Teaching Philosophy

Successful music education requires equal passion and dedication to both music and teaching. I believe in music education that motivates and inspires students through positive modeling and approval-based techniques and ultimately teaches the student to teach herself with confidence. I believe that in order to create this style of education, the teacher must develop an understanding and rapport with the student and encourage musical growth through creative problem solving and attention to detail.

While it is essential to approach every student as a unique musician, there are certain fundamental skills that all clarinetists must possess, among those, beautiful tone, working embouchure, supported breathing, facile technique and articulation, and thoughtful phrasing. Some of my favorite books to use to achieve competency in these basic skills include the J.B. Albert 24 Varied Scales and Exercises, the Carl Baermann Complete Method Third Division, the 32 and 40 Etudes of Cyrille Rose, the Gustave Langenus Complete Method Part Three and the Larry Guy books on Embouchure and Intonation, as well as other exercises such as long tones. As a student progresses, I prefer to then tailor etudes to the individual needs of the student, often employing such studies as the Cavallini Caprices, the Jeanjean 18 Etudes, or the Kell Staccato Studies. Literature also plays an important role in my teaching. It is important that students understand the body of works available for the clarinet and have the opportunity to perform them as they are able according to their proficiency level. The clarinet has such a rich and varied musical history, and every clarinetist should be well versed in the events, the music and the players.

Music is more accessible today than ever, and listening plays an important part in any musical education. It is vital that students take advantage of the opportunity to hear great players, not only on their own instrument but on every instrument. I also find it extremely valuable for students to record themselves in lessons and in the practice room. The recording offers an objective account of one's playing and can be used for significant improvement. Music education plays an important part in developing future performers and educators as well as providing an appreciation for the aesthetic elements within a society.

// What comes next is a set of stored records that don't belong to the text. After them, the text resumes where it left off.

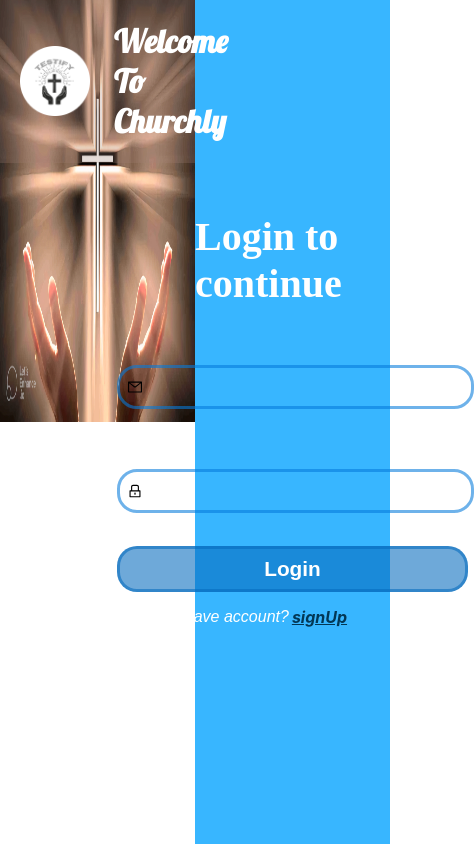
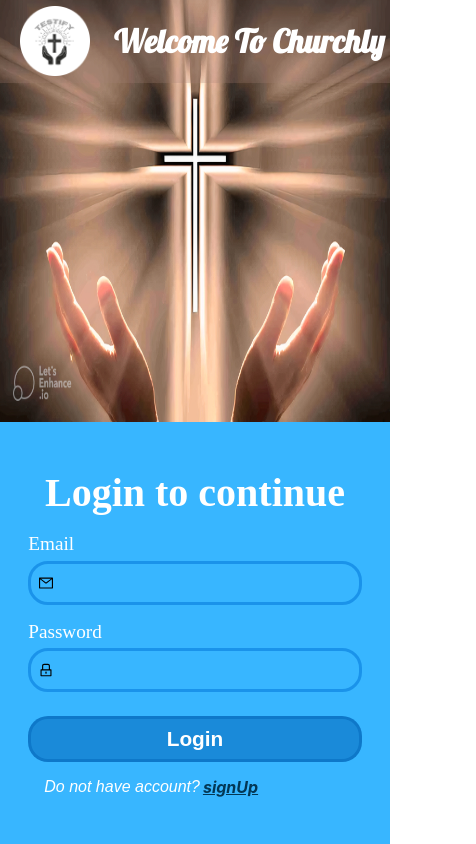
Before and after one commit to kadjialan/churly_frontEnd, a React (Create React App) app: page /signIn in a window 390 px wide. Shown: the whole page, 476 px wide, since content can reach past the window. Built offline with nearby package versions, Linux system fonts and the light colour scheme.

Commit message:
signIn page responsive design

```diff
--- a/src/pages/singIn/signIn.module.css
+++ b/src/pages/singIn/signIn.module.css
@@ -103,3 +103,26 @@
     align-items: center;
     gap: 3px;
 }
+
+@media screen and (max-width: 425px) {
+  .bg {
+    flex-direction: column;
+  }
+
+  .right {
+    width: 100%;
+  }
+
+  .signIn__content {
+    height: 70%;
+  }
+
+  .signIn__content input {
+    width: 75vw;
+  }
+
+  .signup {
+    padding: 8px 0;
+    width: 100%;
+  }
+}
```
Also changed, not shown: src/pages/landing/Landing.module.css (+0 -10 lines).
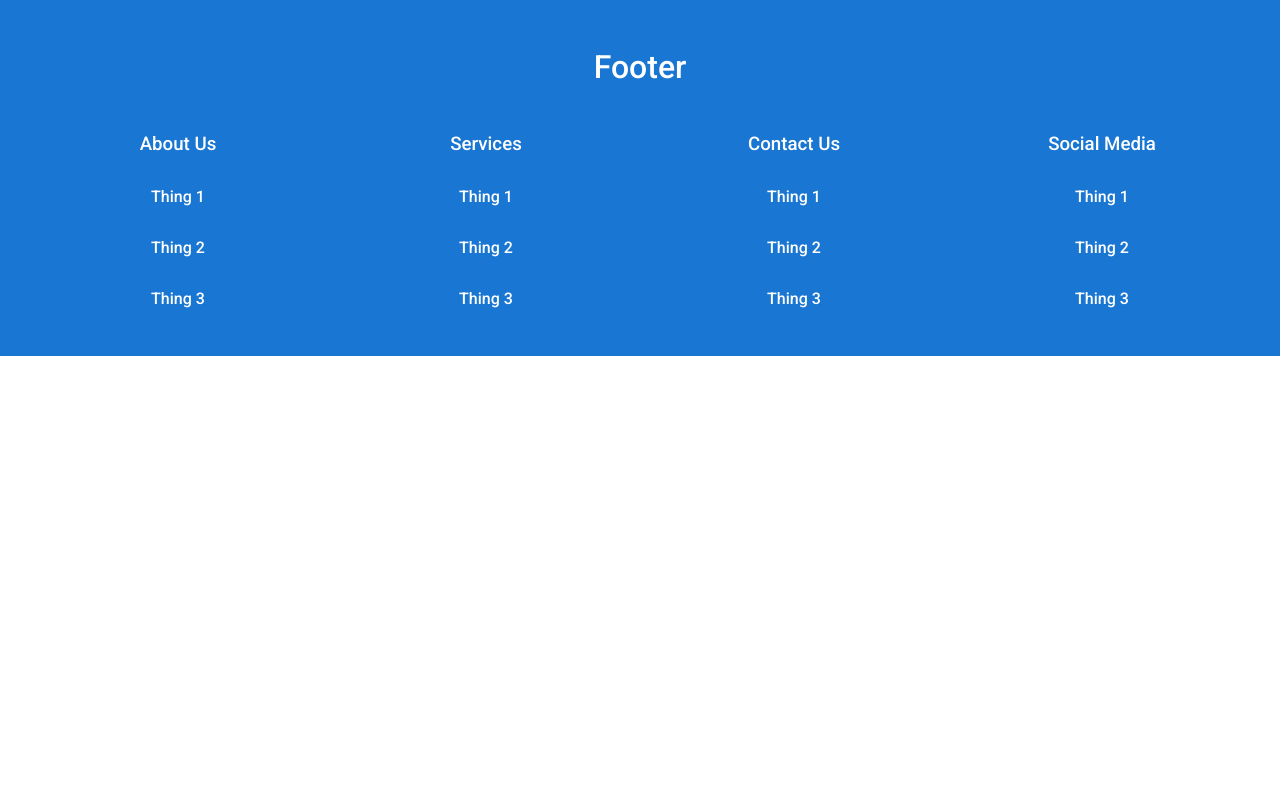
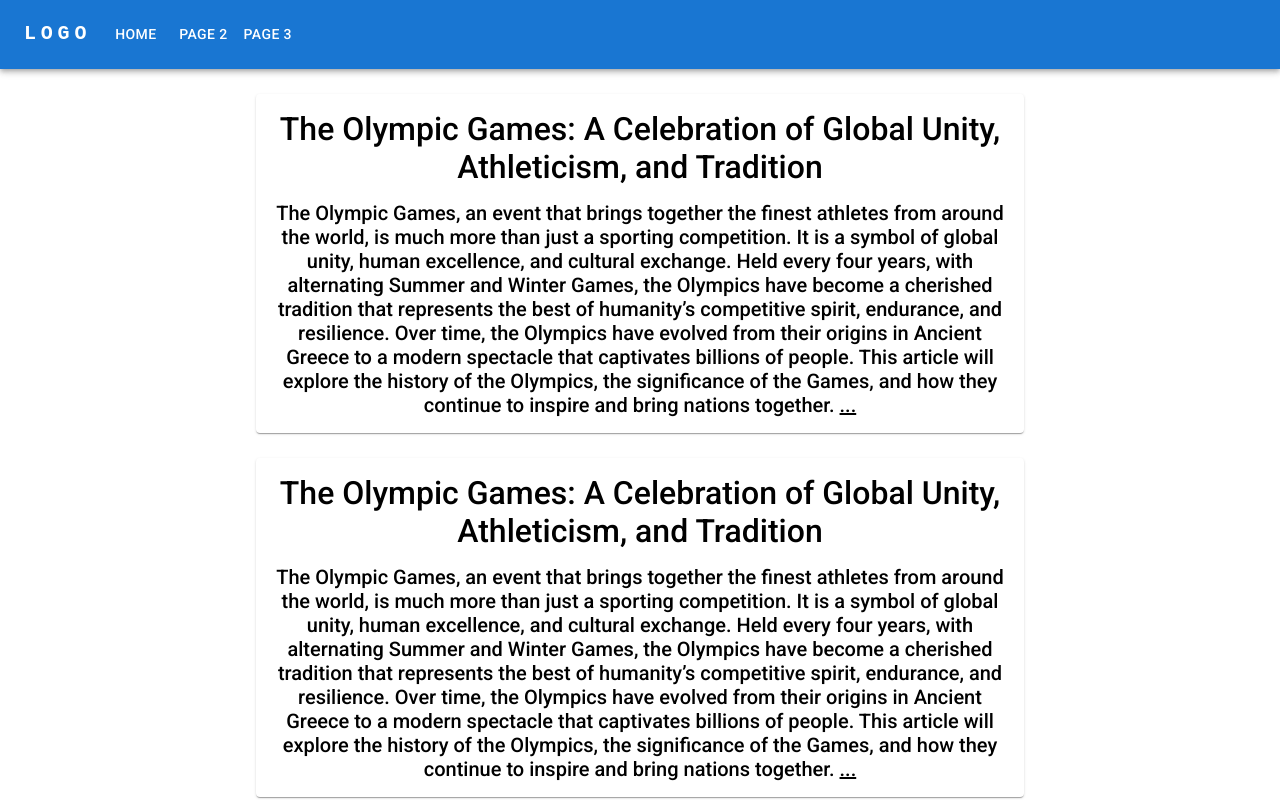
Before and after one commit to Bruuh404/reactstuff, a React (Create React App) app in the folder my-react-app/: page /page3 in a window 1280 px wide. Shown: the top 800 px of the page. Built offline with nearby package versions, Linux system fonts and the light colour scheme.

Commit message:
Uploading link changes n stuff

```diff
--- a/my-react-app/package.json
+++ b/my-react-app/package.json
@@ -13,7 +13,7 @@
     "@testing-library/user-event": "^13.5.0",
     "react": "^18.3.1",
     "react-dom": "^18.3.1",
-    "react-router-dom": "^7.0.1",
+    "react-router-dom": "^6.28.0",
     "react-scripts": "5.0.1",
     "web-vitals": "^2.1.4"
   },
--- a/my-react-app/src/App.js
+++ b/my-react-app/src/App.js
@@ -8,10 +8,10 @@
 function App() {
   return (
     <React.StrictMode>
-    <Router basename="/my-react-app">
-      <Navbar />
+    <Router>
+    <Navbar />
       <Routes>
-        <Route path="/" element={<Home />} />
+        <Route path="/reactstuff" element={<Home />} />
         <Route path="/page2" element={<Page2 />} />
         <Route path="/page3" element={<Page3 />} />
       </Routes>
--- a/my-react-app/src/components/navbar.js
+++ b/my-react-app/src/components/navbar.js
@@ -10,9 +10,10 @@
 import Button from '@mui/material/Button';
 import MenuItem from '@mui/material/MenuItem';
 import { Link } from 'react-router-dom';
+import { BrowserRouter as Router, Routes, Route } from 'react-router-dom';
 
 const pages = [
-  { name: 'Home', path: '/' },
+  { name: 'Home', path: '/Home' },
   { name: 'Page 2', path: '/page2' },
   { name: 'Page 3', path: '/page3' },
 ];
@@ -36,7 +37,7 @@
             variant="h6"
             noWrap
             component="a"
-            href="/"
+            href="/reactstuff"
             sx={{
               mr: 2,
               display: { xs: 'none', md: 'flex' },
@@ -86,13 +87,12 @@
               ))}
             </Menu>
           </Box>
-
           {/* Desktop links */}
           <Typography
             variant="h5"
             noWrap
             component="a"
-            href="/"
+            href="/reactstuff"
             sx={{
               mr: 2,
               display: { xs: 'flex', md: 'none' },
@@ -121,6 +121,7 @@
         </Toolbar>
       </Container>
     </AppBar>
+
   );
 }
 
```
Also changed, not shown: 1 other file (tests, documents, lock files or other folders).
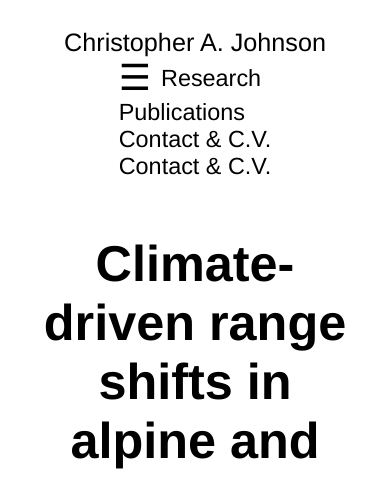
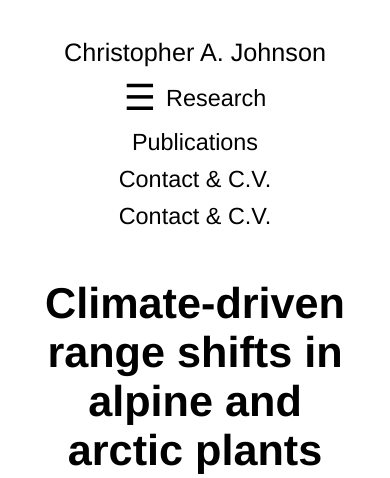
Before and after one commit to chrisajohnson/chrisajohnson.github.io, a Jekyll site: the page built from research/range_shifts.md, in a window 390 px wide. Shown: the top 478 px of the page. Built offline with Jekyll 4.4.1, drawn with Linux system fonts in a browser that asks for light colours.

Commit message:
Update styles.css

```diff
--- a/assets/css/styles.css
+++ b/assets/css/styles.css
@@ -117,7 +117,6 @@
 /* Body */
 .site-body {
   display: flex; /* Use flexbox for layout */
-  justify-content: space-between; /* Space out the content */
   align-items: stretch; /* Ensure both content-left and content-right stretch to the same height */
   text-align: justify; /* Justified text */
   font-size: 1.5rem; /* Set the text size */
@@ -129,7 +128,7 @@
   display: flex; /* Enable flexbox */
   flex-direction: column; /* Stack items vertically */
   justify-content: flex-start; /* Align items to the top */
-  padding: 2%; /* Add padding for left content */
+  padding: 20px; /* Add padding for left content */
 }
 
 /* Right content */
@@ -137,19 +136,20 @@
   flex: 1; /* Takes up 1/3 of the width */
   display: flex; /* Enable flexbox */
   flex-direction: column; /* Stack items vertically */
-  justify-content: center; /* Center items vertically */
+  justify-content: flex-start; /* Align items to the top */
+  padding: 20px; /* Add padding for right content */
 }
 
 /* Images */
 img {
-  width: auto; /* Maintain the aspect ratio */
+  width: 100%; /* Allow images to take up width of container if max height allows */
   height: auto; /* Maintain the aspect ratio */
   max-width: 100%; /* Prevent images from exceeding the container width */
-  max-height: 8in;
+  max-height: 8in; /* Max height of image */
 }
 
 /* Figure caption */
-.content-right figcaption {
+figcaption {
   font-size: 1.2rem; /* Text size for the caption */
   margin-top: 8px; /* Add spacing between image and caption */
 }
@@ -195,14 +195,16 @@
   .site-header > .site-title {
     justify-content: center; /* Center title */
     font-size: 1.4rem; /* Set the text size */
+    padding: 10px 0; /* Add padding above and below */
   }
 
   /* Navigation */
   .site-header > .site-nav {
     flex-direction: column; /* Stack links vertically */
     justify-content: flex-start; /* Align items at the top */
-    align-items: flex-start; /* Align items to the left */
+    align-items: left; /* Align items to the left */
     font-size: 1.3rem; /* Set the text size */
+    gap: 10px; /* Space between links */
   }
 
   /* Anchor for navigation links: need to repeat base style after header changes */
@@ -214,7 +216,7 @@
   /* Page title */
   .page-title {
     text-align: center; /* Centers the title horizontally */
-    font-size: 1.4rem; /* Set the text size */
+    font-size: 1.2rem; /* Set the text size */
     margin: 10px 0; /* Adds spacing above and below */
   }
 
```
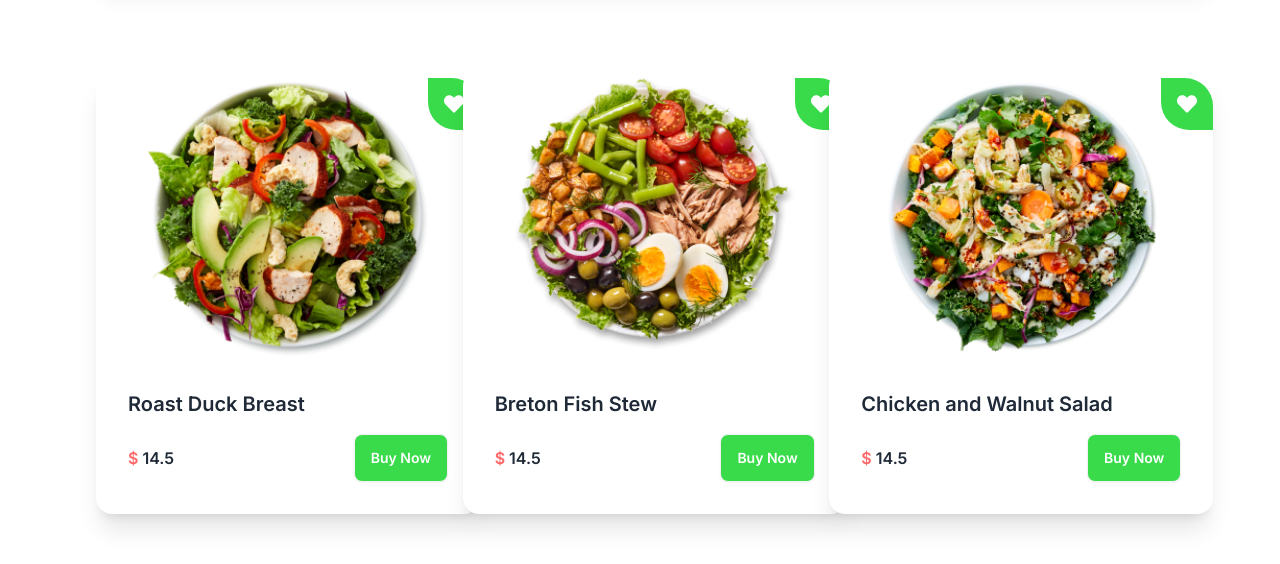
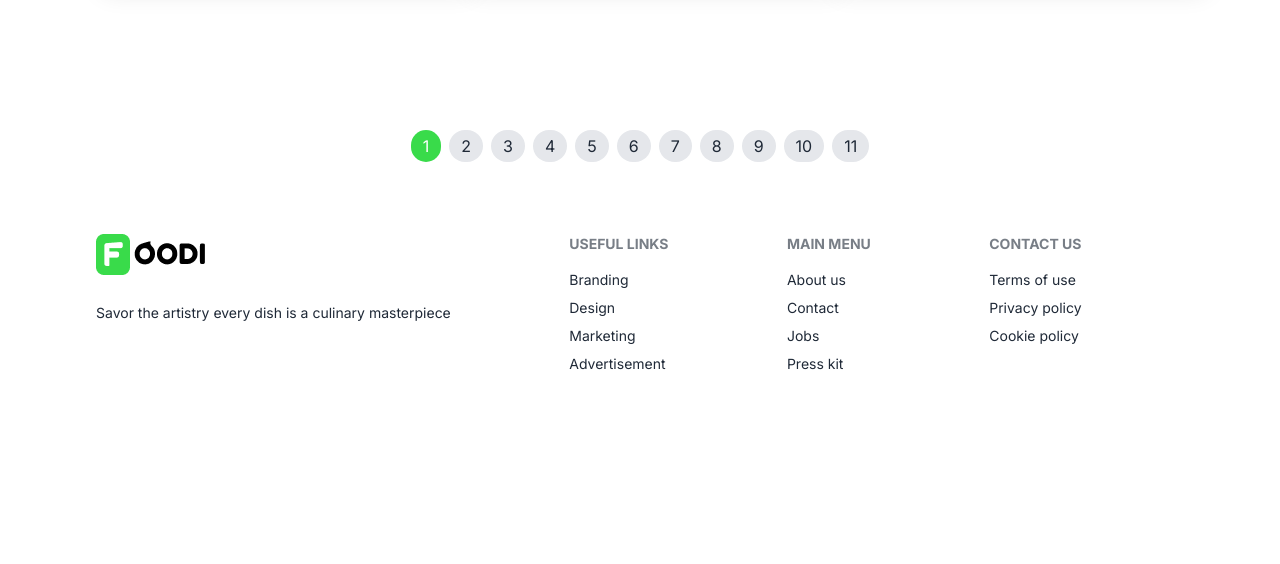
Before and after one commit to dev-pritamdutta/Foodie-client, a React (Vite) app: page /menu in a window 1280 px wide. Shown: the part 1808-2372 px from the top of the page. After the commit the page ends 2222 px from the top, so only its background shows below. Built offline with nearby package versions, Linux system fonts and the light colour scheme.

Commit message:
pagination is added

```diff
--- a/src/pages/shop/Menu.jsx
+++ b/src/pages/shop/Menu.jsx
@@ -7,6 +7,8 @@ const Menu = () => {
   const [filteredItems, setFilteredItems] = useState([]);
   const [selectedCategory, setSelectedCategory] = useState("all");
   const [sortOption, setSortOption] = useState("default");
+  const [currentPage, setCurrentPage] = useState(1);
+  const [itemsPerPage] = useState(6);
 
   // loading data
   useEffect(() => {
@@ -32,11 +34,13 @@ const Menu = () => {
         : menu.filter((item) => item.category === category);
     setFilteredItems(filtered);
     setSelectedCategory(category);
+    setCurrentPage(1);
   };
   // show all data
   const showAll = () => {
     setFilteredItems(menu);
     setSelectedCategory("all");
+    setCurrentPage(1);
   };
   // sorting based on A-z, Z-A, low-high pricing
   const handleSortChange = (option) => {
@@ -64,11 +68,17 @@ const Menu = () => {
         break;
     }
     setFilteredItems(sortedItems);
+    setCurrentPage(1);
   };
   // function to count items in each category
   const countItemsInCategory = (category) => {
     return menu.filter((item) => item.category === category).length;
   };
+  // pagination logic
+  const indexOfLastItem = currentPage * itemsPerPage;
+  const indexOfFirstItem = indexOfLastItem - itemsPerPage;
+  const currentItems = filteredItems.slice(indexOfFirstItem, indexOfLastItem);
+  const paginate = (pageNumber) => setCurrentPage(pageNumber);
 
   return (
     <div className="">
@@ -158,10 +168,24 @@ const Menu = () => {
 
         {/* product */}
         <div className="grid md:grid-cols-3 sm:grid-cols-2 grid-cols-1 gap-3 py-10">
-          {filteredItems.map((item) => (
+          {currentItems.map((item) => (
             <Cards key={item._id} item={item} />
           ))}
         </div>
+      </div>
+      {/* pagination section */}
+      <div className="flex justify-center my-8">
+        {Array.from({
+          length: Math.ceil(filteredItems.length / itemsPerPage),
+        }).map((_, index) => (
+          <button
+            key={index + 1}
+            onClick={() => paginate(index + 1)}
+            className={`mx-1 px-3 py-1 rounded-full ${currentPage === index + 1 ? "bg-green text-white" : "bg-gray-200"}`}
+          >
+            {index + 1}
+          </button>
+        ))}
       </div>
     </div>
   );
```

I hope that my philosophy articulates my desire to create a positive educational atmosphere that is as encouraging as it is challenging.